The single euro zone currency was supported by a growing view that the ECB is in no hurry to cut interest rates from 4.0 percent for now due to nagging inflation risks.
The U.S. currency also came under selling pressure as investors continued to fret about the inflationary effect of oil prices, which hit a record high of $117.40 a barrel.
The greenback slipped to a session low of 102.99 against the yen and it fell more than 0.5 percent against a basket of six major currencies to 71.554.

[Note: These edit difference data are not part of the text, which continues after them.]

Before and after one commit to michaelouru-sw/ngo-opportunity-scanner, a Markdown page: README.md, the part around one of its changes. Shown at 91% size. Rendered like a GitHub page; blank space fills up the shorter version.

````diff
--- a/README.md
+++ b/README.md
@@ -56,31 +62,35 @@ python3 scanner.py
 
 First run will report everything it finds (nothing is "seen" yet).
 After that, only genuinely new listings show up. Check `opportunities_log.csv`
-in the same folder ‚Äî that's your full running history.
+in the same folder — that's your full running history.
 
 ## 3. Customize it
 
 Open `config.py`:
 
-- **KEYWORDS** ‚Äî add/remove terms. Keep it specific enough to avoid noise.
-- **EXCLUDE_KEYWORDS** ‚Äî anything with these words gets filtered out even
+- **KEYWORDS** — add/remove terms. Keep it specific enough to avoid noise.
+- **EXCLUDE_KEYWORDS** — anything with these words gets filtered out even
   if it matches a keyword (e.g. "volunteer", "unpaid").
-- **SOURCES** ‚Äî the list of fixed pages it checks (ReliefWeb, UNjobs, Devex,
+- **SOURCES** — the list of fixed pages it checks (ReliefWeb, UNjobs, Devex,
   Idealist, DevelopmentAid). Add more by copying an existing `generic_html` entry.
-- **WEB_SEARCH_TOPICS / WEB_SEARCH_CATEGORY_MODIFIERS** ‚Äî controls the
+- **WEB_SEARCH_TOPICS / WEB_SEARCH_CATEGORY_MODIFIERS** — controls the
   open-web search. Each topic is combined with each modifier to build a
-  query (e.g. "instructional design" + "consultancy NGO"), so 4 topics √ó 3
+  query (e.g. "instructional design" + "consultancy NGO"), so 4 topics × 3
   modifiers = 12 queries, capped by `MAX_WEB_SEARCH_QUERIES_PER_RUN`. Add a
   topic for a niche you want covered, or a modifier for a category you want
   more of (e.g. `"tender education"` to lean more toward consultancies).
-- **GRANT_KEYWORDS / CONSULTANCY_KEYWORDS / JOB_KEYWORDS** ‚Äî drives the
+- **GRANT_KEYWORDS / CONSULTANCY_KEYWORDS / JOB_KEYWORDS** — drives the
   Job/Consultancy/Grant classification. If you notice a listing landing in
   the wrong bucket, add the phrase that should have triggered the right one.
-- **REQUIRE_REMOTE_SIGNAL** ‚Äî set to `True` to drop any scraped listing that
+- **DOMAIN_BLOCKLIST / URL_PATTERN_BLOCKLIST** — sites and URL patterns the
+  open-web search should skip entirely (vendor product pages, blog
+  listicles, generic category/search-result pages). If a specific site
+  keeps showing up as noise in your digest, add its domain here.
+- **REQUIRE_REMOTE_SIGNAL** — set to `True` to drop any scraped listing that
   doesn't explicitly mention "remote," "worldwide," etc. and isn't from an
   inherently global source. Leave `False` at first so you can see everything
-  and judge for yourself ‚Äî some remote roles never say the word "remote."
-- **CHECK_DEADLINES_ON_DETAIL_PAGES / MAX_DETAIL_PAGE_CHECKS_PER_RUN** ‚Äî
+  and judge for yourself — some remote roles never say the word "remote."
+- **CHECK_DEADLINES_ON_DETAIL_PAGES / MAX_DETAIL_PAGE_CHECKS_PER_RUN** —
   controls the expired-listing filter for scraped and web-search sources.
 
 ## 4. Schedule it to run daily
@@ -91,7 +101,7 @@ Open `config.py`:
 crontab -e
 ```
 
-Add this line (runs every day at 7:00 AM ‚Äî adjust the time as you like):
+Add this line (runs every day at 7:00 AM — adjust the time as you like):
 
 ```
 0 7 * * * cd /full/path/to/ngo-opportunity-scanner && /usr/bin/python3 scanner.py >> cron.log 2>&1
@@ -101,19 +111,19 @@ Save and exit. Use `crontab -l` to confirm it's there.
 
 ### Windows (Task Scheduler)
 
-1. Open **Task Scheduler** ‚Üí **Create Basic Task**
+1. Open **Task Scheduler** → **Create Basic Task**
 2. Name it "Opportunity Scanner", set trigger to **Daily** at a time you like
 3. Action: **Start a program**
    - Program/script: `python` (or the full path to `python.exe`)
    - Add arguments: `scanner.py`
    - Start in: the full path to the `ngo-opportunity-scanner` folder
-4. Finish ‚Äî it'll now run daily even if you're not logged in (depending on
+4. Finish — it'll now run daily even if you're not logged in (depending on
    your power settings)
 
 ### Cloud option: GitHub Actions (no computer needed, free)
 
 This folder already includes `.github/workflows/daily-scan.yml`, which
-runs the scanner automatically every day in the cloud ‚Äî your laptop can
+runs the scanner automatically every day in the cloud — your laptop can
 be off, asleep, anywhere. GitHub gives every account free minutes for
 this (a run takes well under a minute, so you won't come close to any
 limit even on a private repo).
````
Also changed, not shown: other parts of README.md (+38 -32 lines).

Results on Friday from Citigroup , the largest U.S. bank, showed less damage from the credit market crisis than some had expected, with write-downs of $6 billion contrasting with market rumors of write-downs approaching $22 billion.
This had sparked dollar buying late last week as some speculated that the worst of the credit crunch may have passed.
But having seen several "false dawns" in the credit crisis, investors were reluctant to place too much faith in the banking results as marking the beginning of the end for the squeeze.
Sterling also fell, with markets unimpressed by a Bank of England offer to swap government bonds worth 50 billion pounds for banks' riskier mortgage debt to help them navigate through the credit squeeze, as the amount was known before the announcement.
Despite a tentative pickup in risk appetite from last week's banking results and Royal Bank of Scotland, Britain's second-biggest bank, confirming it is considering a rights issue, UK markets had been on tenterhooks over the BoE plan to help ease strains in British mortgage markets.
The pound extended losses in reaction to the news, pushing the euro up versus the UK currency, not far from a record high near 81 pence hit last week.
The UK currency fell against the dollar.
"The plan didn't offer any massive surprises. ... Sterling has had a good run over the last few days on the news and so it's a bit of the 'buy the rumor, sell the fact,"' said Daragh Maher, senior currency strategist at Calyon.